'Gaza evacuees are in dire condition'

Report: Unemployment has doubled since disengagement, kids turning to drugs.

jp.services2 (photo credit: )
(photo credit: )
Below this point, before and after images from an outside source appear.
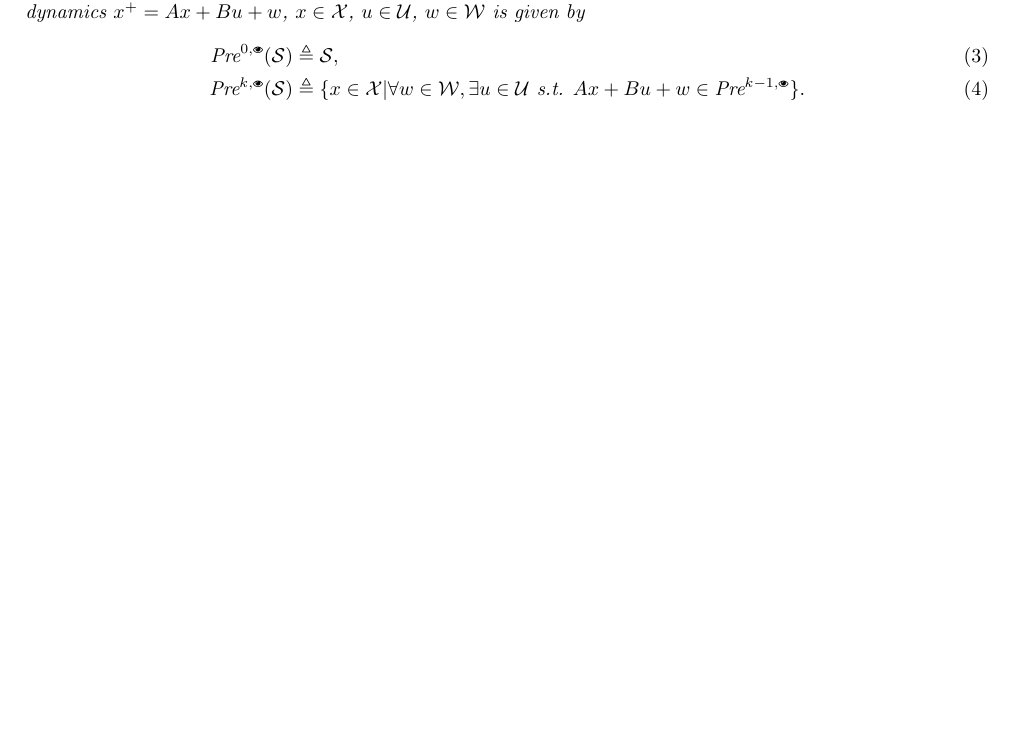
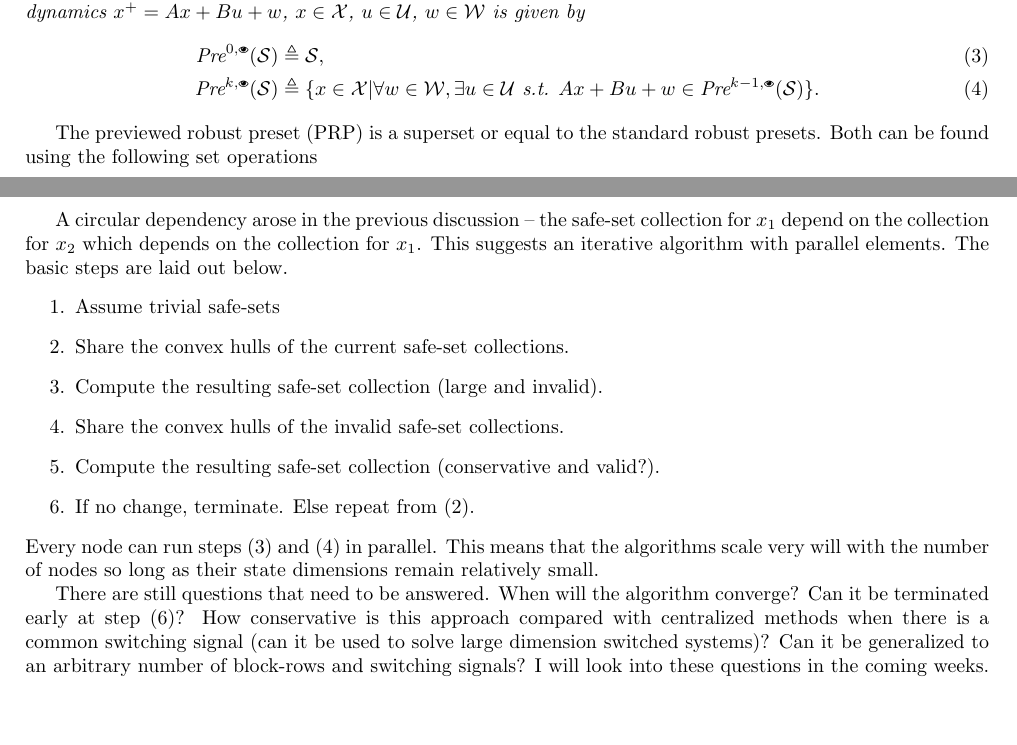
Before and after one commit to hallboyone/Dual-Switched-MPC, a LaTeX document (Tex/root.tex): part of the page before the commit and two parts of pages 1 and 2 of 2 after it, the two joined at a grey line, cut so that both start at the same text, the shorter picture padded with empty space. Compiled offline with pdfLaTeX.

Commit message:
Added to main document

```diff
--- a/Tex/root.tex
+++ b/Tex/root.tex
@@ -28,8 +28,27 @@ An import distinction arises at this point. In previous works with an external a
 The $k$-step, previewed robust preset of a set $\mathcal{S}$ under the constrained dynamics $x^+=Ax+Bu+w$, $x\in\mathcal{X}$, $u\in\mathcal{U}$, $w\in\mathcal{W}$ is given by
 \begin{align}
 \text{Pre}^{0,\text{\tiny\faEye}}(\mathcal{S})&\triangleq\mathcal{S},\\
-\text{Pre}^{k,\text{\tiny\faEye}}(\mathcal{S})&\triangleq\{x\in\mathcal{X}|\forall w\in\mathcal{W},\exists u\in\mathcal{U}\text{ s.t. }Ax+Bu+w\in\text{Pre}^{k-1,\text{\tiny\faEye}}\}.
+\text{Pre}^{k,\text{\tiny\faEye}}(\mathcal{S})&\triangleq\{x\in\mathcal{X}|\forall w\in\mathcal{W},\exists u\in\mathcal{U}\text{ s.t. }Ax+Bu+w\in\text{Pre}^{k-1,\text{\tiny\faEye}}(\mathcal{S})\}.
 \end{align}
 \end{definition}
+The previewed robust preset (PRP) is a superset or equal to the standard robust presets. Both can be found using the following set operations
+\begin{align}
+\text{Pre}^{1}(\mathcal{S}) &= \left(\left(\left(\mathcal{S}\ominus\mathcal{W}\right)\oplus\left(-B\circ\mathcal{U}\right)\right)\circ A\right)\ \cap\ \mathcal{X},\\
+\text{Pre}^{1,\text{\tiny\faEye}}(\mathcal{S}) &= \left(\left(\left(\mathcal{S}\oplus\left(-B\circ\mathcal{U}\right)\right)\ominus\mathcal{W}\right)\circ A\right)\ \cap\ \mathcal{X}.
+\end{align}
+
+A circular dependency arose in the previous discussion -- the safe-set collection for $x_1$ depend on the collection for $x_2$ which depends on the collection for $x_1$. This suggests an iterative algorithm with parallel elements. The basic steps are laid out below.
+\begin{enumerate}
+	\item Assume trivial safe-sets
+	\item Share the convex hulls of the current safe-set collections.
+	\item Compute the resulting safe-set collection (large and invalid).
+	\item Share the convex hulls of the invalid safe-set collections.
+	\item Compute the resulting safe-set collection (conservative and valid?).
+	\item If no change, terminate. Else repeat from (2).
+\end{enumerate}
+Every node can run steps (3) and (4) in parallel. This means that the algorithms scale very will with the number of nodes so long as their state dimensions remain relatively small.
+
+There are still questions that need to be answered. When will the algorithm converge? Can it be terminated early at step (6)? How conservative is this approach compared with centralized methods when there is a common switching signal (can it be used to solve large dimension switched systems)? Can it be generalized to an arbitrary number of block-rows and switching signals? I will look into these questions in the coming weeks.
+
 \printbibliography
 \end{document}
```
Also changed, not shown: 7 other files.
Most Gaza evacuees remain in dire straits two years after disengagement, according to a report published by a Knesset subcommittee on Tuesday. A majority still live in temporary housing and hundreds of families depend on welfare assistance, according to the report, which was presented to the Knesset State Control Committee. "We alerted the state in real time about the difficult condition of the evacuees and the hardships awaiting them," said State Comptroller Micha Lindenstrauss. "Unfortunately, our call was not heard." Lindenstrauss said that in the very near future, immediately after submitting his report on the home front during the Second Lebanon War, he would begin preparing follow-up reports on whether his recommendations given at the time of the pullout were implemented. The former Gush Katif and northern Gaza residents needed help regarding education, employment and housing, according to the report's authors, who suggested that the government offer additional assistance. Approximately half of the schoolchildren from evacuees' families have not returned to normal functioning, and about a third of them needed extensive help in studying, the Education Ministry said. Many of the children needed additional support and professional counseling, which could cost the educational system thousands of shekels, the ministry said. Junior- and high school pupils exhibit a decline in achievements and concentration span. School counselors in those grades also report an increase in abuse of controlled substances, decline in the development of social skills and rise in suicidal thoughts among students. The report also found that the number of unemployed in the Gaza periphery doubled after disengagement. On Sunday, former Gaza farmers plan to stage a protest in front in the Wohl Rose Garden near the Knesset, to demand that the government fully compensate them for what they lost. Tovah Lazaroff contributed to this report.